AmazonCA AmazonUS
Then just shop as usual and the seminary gets the credit (you need to click on our link each time you start shopping at Amazon).

You can also buy gifts from the seminary’s bookstore. As we move out of the bookshop business, all books are 50% off! Gift certificates are available. Check the seminary website for book lists and shopping options or e-mail Sarah:

Tara Lyn Hart, Perfect HolidayThe bookstore still has copies of Tara Lyn Hart’s Christmas CD available for $10 plus $2.99 shipping.

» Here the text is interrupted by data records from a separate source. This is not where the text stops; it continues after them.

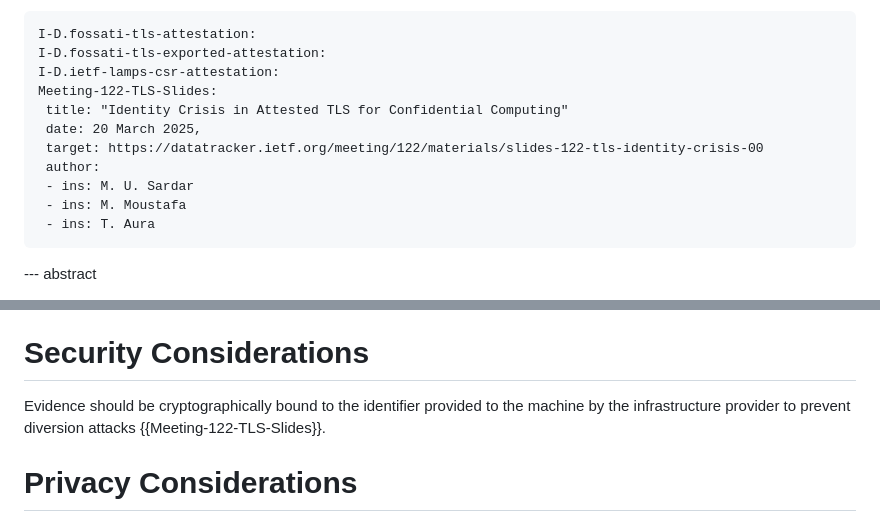
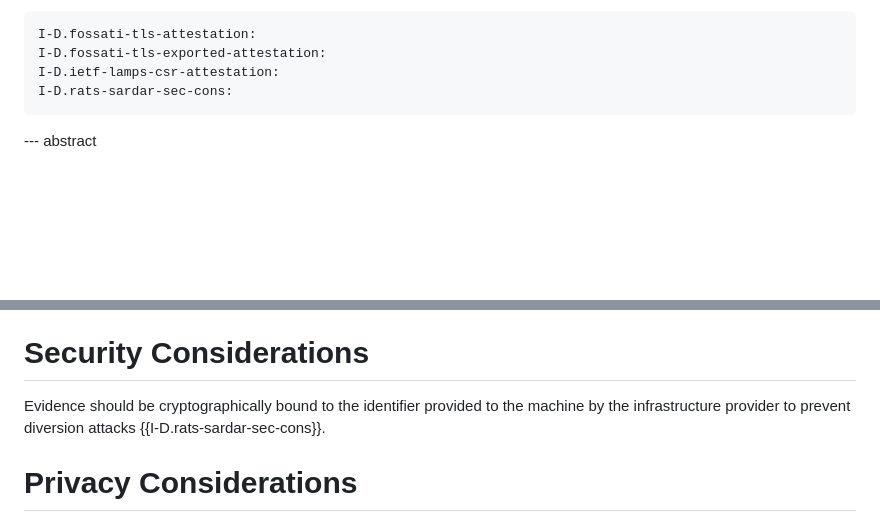
Before and after one commit to ietf-rats/draft-xia-rats-key-negotiation-integration, a Markdown page: draft-xia-rats-key-negotiation-integration.md, 2 parts joined by grey strips. GitHub-like rendering; blank space fills up the shorter version.

Commit message:
diversion attack

```diff
--- a/draft-xia-rats-key-negotiation-integration.md
+++ b/draft-xia-rats-key-negotiation-integration.md
@@ -53,14 +53,7 @@ informative:
     I-D.fossati-tls-attestation:
     I-D.fossati-tls-exported-attestation:
     I-D.ietf-lamps-csr-attestation:
-    Meeting-122-TLS-Slides:
-     title: "Identity Crisis in Attested TLS for Confidential Computing"
-     date: 20 March 2025,
-     target: https://datatracker.ietf.org/meeting/122/materials/slides-122-tls-identity-crisis-00
-     author:
-     - ins: M. U. Sardar
-     - ins: M. Moustafa
-     - ins: T. Aura
+    I-D.rats-sardar-sec-cons:
 
 --- abstract
 
@@ -245,7 +238,7 @@ Contact: Ding Ma, xynnn@linux.alibaba.com
 
 # Security Considerations
 
-Evidence should be cryptographically bound to the identifier provided to the machine by the infrastructure provider to prevent diversion attacks {{Meeting-122-TLS-Slides}}.
+Evidence should be cryptographically bound to the identifier provided to the machine by the infrastructure provider to prevent diversion attacks {{I-D.rats-sardar-sec-cons}}.
 
 # Privacy Considerations
 
```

We also have warm and stylish CLTS winter scarves for sale ($15), as well as CLTS ball caps ($10). Show your love for your seminary proudly!Scarf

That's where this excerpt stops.